Skip to article content

The Harvey L. Neiman Health Policy Institute® studies the value and role of radiology in evolving health care delivery and payment systems, including quality based approaches to care and the impact of medical imaging on overall health care costs. Neiman Institute research provides a foundation for evidence-based imaging policy to improve patient care and bolster efficient, effective use of health care resources. Read the 2016 Neiman Institute Annual Report.

February 23, 2018

Interventional Radiologists & Opioid Prescriptions

A new research study by the Harvey L. Neiman Health Policy Institute assesses the opioid prescribing behavior of US interventional radiologists (IRs). The study, published online in the Journal of the American College of Radiology (JACR), found that IRs’ opioid prescribing varies significantly based on both physician and practice characteristics.

“The factor having the single strongest independent association with greater opioid prescribing was whether an IR demonstrably provided clinical evaluation and management services. Two additional important were practicing in the South and working in small size practices,” said Andrew Rosenkrantz, MD, MPA, lead study author, professor and director of health policy in the department of radiology at NYU Langone Health and a Neiman Institute affiliate research fellow. “While IRs’ overall opioid prescribing rate of 23.0% was considerably higher than the rate of 5.3% for all providers nationally, it was less than half of that observed in other specialties that also deal with pain management.”

The analysis was performed using several publicly available Medicare data sets. Radiologists’ Medicare claims were extracted and used to assign radiologists to subspecialties using a classification system based on Neiman Imaging Types of Services (NITOS) which was developed by the Neiman Institute. Using this approach, IRs were defined as radiologists billing the majority of their work in services identified as related to vascular and interventional radiology.

“Opioid prescribing is now the focus of much national attention. As interventional radiologists assume greater longitudinal care responsibilities, a better understanding of their opioid prescribing behavior will allow them to provide their patients the best possible care,” stated senior author Richard Duszak, MD, FACR, professor and vice chair for health policy and practice in the department of radiology and imaging sciences at Emory University and senior affiliate research fellow at the Neiman Institute. “In light of the nation’s opioid epidemic, our observations may guide educational, practice improvement, and policy efforts to optimize opioid prescribing.”

To obtain a copy of the JACR study or to arrange an interview with a Neiman Institute spokesperson, contact Nichole Gay at (703) 648-1665 or ngay@neimanhpi.org.

 

###

 

About the Harvey L. Neiman Health Policy Institute
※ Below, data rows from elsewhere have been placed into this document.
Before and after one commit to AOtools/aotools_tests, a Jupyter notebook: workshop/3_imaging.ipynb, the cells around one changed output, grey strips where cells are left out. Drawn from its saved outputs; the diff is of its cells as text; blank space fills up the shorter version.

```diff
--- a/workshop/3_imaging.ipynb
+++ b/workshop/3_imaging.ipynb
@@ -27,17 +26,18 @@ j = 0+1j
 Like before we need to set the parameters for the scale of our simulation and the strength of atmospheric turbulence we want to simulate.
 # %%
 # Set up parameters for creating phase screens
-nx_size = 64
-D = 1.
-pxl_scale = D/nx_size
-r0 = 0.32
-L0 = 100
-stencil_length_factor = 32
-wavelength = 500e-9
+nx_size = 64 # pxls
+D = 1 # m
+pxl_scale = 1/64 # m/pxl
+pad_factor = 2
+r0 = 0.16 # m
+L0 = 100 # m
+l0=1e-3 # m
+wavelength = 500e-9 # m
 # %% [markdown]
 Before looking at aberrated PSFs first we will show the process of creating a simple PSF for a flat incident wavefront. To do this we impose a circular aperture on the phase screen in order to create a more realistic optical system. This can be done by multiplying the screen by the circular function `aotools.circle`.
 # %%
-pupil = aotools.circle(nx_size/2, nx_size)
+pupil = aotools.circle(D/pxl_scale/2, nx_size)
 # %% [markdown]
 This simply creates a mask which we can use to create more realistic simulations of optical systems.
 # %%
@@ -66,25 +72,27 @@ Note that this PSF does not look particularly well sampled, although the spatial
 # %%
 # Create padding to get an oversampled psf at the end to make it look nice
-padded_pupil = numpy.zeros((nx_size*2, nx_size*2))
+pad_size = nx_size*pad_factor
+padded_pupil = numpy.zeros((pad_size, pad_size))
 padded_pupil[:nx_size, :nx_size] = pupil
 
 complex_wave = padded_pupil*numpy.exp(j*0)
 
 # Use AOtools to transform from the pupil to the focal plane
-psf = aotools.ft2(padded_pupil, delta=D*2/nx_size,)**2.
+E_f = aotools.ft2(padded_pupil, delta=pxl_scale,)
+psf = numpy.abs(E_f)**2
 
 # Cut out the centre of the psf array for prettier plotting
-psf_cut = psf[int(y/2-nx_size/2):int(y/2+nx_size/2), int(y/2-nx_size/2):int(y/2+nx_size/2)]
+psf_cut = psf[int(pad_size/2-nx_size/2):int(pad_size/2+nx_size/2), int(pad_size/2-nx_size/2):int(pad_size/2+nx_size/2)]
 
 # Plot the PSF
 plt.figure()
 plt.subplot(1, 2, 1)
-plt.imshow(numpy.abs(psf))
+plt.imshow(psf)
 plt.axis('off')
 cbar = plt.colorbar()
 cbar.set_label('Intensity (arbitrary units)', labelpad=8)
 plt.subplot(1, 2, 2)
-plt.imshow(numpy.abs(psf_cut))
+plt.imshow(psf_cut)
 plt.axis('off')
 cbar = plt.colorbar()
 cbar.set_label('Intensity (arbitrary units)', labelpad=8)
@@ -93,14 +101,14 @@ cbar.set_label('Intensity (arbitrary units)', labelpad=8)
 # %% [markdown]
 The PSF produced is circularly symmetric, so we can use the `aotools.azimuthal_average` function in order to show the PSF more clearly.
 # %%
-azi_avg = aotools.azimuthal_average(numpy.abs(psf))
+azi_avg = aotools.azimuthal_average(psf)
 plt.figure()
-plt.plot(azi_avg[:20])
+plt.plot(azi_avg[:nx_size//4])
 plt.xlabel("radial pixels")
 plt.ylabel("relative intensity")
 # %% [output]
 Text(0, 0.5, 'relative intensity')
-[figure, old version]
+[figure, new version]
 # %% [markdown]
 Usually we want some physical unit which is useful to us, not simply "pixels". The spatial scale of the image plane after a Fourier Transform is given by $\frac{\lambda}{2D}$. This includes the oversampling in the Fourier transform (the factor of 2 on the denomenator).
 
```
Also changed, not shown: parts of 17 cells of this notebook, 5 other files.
The Harvey L. Neiman Health Policy Institute is one of the nation’s leading medical imaging socioeconomic research organizations. The Neiman Institute studies the role and value of radiology and radiologists in evolving health care delivery and payment systems and the impact of medical imaging on the cost, quality, safety and efficiency of health care. Visit us at www.neimanhpi.org and follow us on TwitterLinkedIn and Facebook.

Contact

Nichole Gay
Harvey L. Neiman Health Policy Institute
703-648-1665